Lyme Disease is caused by a bacteria called Borrelia burgdorferi, which are carried by tick vectors belonging to the genus Ixodes. In the United States, this tick is common in wooded areas of southern New England, the forests of the Pacific coast and the upper Midwestern states. In some of these areas, up to 20% of all deer ticks may carry the B. burgdorferi bacteria. During the spring and summer months, when there is an increase in outdoor or recreational activities, ticks attach themselves to human skin and feed on human blood transferring the B. burgdorferi bacteria to that person.
“Preventing a deer tick bite in the first place is the best way to avoid contracting the disease,” says El Saleeby. “Wearing longer sleeves and avoiding heavily wooded areas will help prevent ticks from attaching themselves to your body. If that is not possible, use tick repellants as recommended by the product manufacturer.”
Ticks prefer parts of the body that are difficult to visually inspect such as the nape of the neck, behind the earlobes, under the armpits, on the scalp, around the genital areas, under the breasts of adult women and under skin folds for overweight individuals. The infection however does not start immediately but only if the infecting tick stays attached to the human host for 48-72 hours or more.

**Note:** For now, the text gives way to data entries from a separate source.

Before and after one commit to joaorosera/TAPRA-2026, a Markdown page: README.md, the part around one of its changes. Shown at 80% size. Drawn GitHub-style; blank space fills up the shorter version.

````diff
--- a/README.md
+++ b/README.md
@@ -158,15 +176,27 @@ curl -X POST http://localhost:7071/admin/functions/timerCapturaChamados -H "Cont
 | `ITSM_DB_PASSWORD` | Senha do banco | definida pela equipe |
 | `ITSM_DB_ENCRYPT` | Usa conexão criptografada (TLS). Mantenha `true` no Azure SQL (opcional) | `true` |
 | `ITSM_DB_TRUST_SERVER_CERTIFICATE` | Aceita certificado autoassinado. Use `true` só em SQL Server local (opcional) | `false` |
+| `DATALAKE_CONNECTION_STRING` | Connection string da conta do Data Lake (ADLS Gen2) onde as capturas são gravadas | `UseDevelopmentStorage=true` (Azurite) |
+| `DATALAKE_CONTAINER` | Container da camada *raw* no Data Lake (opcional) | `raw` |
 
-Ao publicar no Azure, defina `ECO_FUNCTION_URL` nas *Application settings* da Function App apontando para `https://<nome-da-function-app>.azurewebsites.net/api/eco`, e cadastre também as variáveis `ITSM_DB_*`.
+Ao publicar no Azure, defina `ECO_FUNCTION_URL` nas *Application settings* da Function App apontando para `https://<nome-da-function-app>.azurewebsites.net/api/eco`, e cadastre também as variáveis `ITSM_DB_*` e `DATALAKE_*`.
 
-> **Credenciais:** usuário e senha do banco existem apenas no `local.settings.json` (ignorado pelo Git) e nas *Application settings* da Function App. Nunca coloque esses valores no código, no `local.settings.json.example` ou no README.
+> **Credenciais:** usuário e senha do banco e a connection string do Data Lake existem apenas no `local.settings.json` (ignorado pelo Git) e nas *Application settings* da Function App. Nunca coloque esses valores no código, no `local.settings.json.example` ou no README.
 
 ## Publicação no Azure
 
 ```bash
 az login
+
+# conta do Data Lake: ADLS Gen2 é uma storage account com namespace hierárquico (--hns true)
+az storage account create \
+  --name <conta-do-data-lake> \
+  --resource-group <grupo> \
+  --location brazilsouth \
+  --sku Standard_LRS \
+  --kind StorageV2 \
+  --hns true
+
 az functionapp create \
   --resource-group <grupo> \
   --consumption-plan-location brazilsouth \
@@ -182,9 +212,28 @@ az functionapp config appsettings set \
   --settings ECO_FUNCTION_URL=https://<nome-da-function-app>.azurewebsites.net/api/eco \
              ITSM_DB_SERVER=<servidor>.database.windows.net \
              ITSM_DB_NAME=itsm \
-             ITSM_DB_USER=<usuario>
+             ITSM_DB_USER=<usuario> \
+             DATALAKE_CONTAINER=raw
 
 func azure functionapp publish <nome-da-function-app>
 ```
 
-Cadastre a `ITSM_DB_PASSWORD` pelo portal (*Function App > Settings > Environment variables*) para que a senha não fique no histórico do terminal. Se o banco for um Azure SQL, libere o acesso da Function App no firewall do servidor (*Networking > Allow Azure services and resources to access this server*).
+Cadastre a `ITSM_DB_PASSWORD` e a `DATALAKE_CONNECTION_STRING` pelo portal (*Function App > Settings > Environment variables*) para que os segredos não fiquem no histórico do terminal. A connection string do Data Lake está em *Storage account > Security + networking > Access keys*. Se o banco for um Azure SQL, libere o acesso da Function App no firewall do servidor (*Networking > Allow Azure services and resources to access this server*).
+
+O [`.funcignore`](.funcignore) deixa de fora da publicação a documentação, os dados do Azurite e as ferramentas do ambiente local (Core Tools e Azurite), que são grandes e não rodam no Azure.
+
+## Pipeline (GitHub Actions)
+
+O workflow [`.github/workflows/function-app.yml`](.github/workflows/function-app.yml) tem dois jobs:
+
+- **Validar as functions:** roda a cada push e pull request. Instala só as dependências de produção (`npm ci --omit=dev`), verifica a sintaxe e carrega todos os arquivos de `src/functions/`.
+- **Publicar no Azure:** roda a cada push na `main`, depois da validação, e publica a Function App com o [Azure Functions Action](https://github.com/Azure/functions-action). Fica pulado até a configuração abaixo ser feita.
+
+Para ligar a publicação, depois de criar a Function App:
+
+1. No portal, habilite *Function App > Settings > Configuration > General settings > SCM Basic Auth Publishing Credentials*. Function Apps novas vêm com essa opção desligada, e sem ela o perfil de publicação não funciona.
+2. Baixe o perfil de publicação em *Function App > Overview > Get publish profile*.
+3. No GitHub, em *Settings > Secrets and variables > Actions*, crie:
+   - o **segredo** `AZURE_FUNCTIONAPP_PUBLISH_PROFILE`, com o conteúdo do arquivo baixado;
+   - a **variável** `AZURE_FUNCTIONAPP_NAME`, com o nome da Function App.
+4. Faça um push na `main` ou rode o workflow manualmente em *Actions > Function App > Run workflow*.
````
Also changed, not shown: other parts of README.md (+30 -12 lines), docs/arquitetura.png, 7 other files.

El Saleeby says that if you have been outside, inspecting yourself and others, especially children, for ticks is very important. “It is very hard to self inspect for ticks because they usually hide in spots not readily visible to us,” says El Saleeby. “It is best to find someone else to help you with the inspection. Parents should inspect their children regularly during the warmer months specifically after a day outside. If a tick is found during inspection, use a pair of tweezers to hold the tick as close to the skin as possible and extract the tick gently away from the skin. If this is done within the first 24 to 48 hours of the bite and the tick is not engorged with blood, no resulting infection will take place. However, you should always consult your physician to be on the safe side if you find a tick during an inspection. In some select situations, your physician might elect to give your child one dose of antibiotic therapy for prophylaxis against infection”
If infection does take place, then the disease progresses in stages. The first stage, called the early localized disease stage, usually manifests itself in the form of a target-shaped rash, a red circle with a clear center, at the site of the tick bite. The type and size of rash can however vary and it can appear as early as a few days after the tick bite or up to a week or longer at times. Fevers, fatigue and general malaise can sometimes accompany the appearance of the rash.
“Most patients infected with Lyme will come in with early localized disease,” says El Saleeby. “The treatments that are available to treat this stage will generally prevent the disease from progressing any further.”
If the early localized rash goes unnoticed and the disease progresses further, the next stage, known as the early disseminated disease, may present itself several weeks after an infective tick bite. The disease-causing bacteria spread throughout the body and can affect multiple areas of the skin, the cranial nerves, the meninges of the brain, and can cause conjunctivitis in the eyes or carditis or inflammation of the heart. The last stage of the disease, called late Lyme Disease, sometimes comes years after the initial tick bite, causing further neurological problems and inflamed, swollen and painful joints, known as Lyme arthritis. For any stage of the illness, El Saleeby recommends immediate contact with your physician to devise an appropriate stage-specific and symptom-specific treatment plan.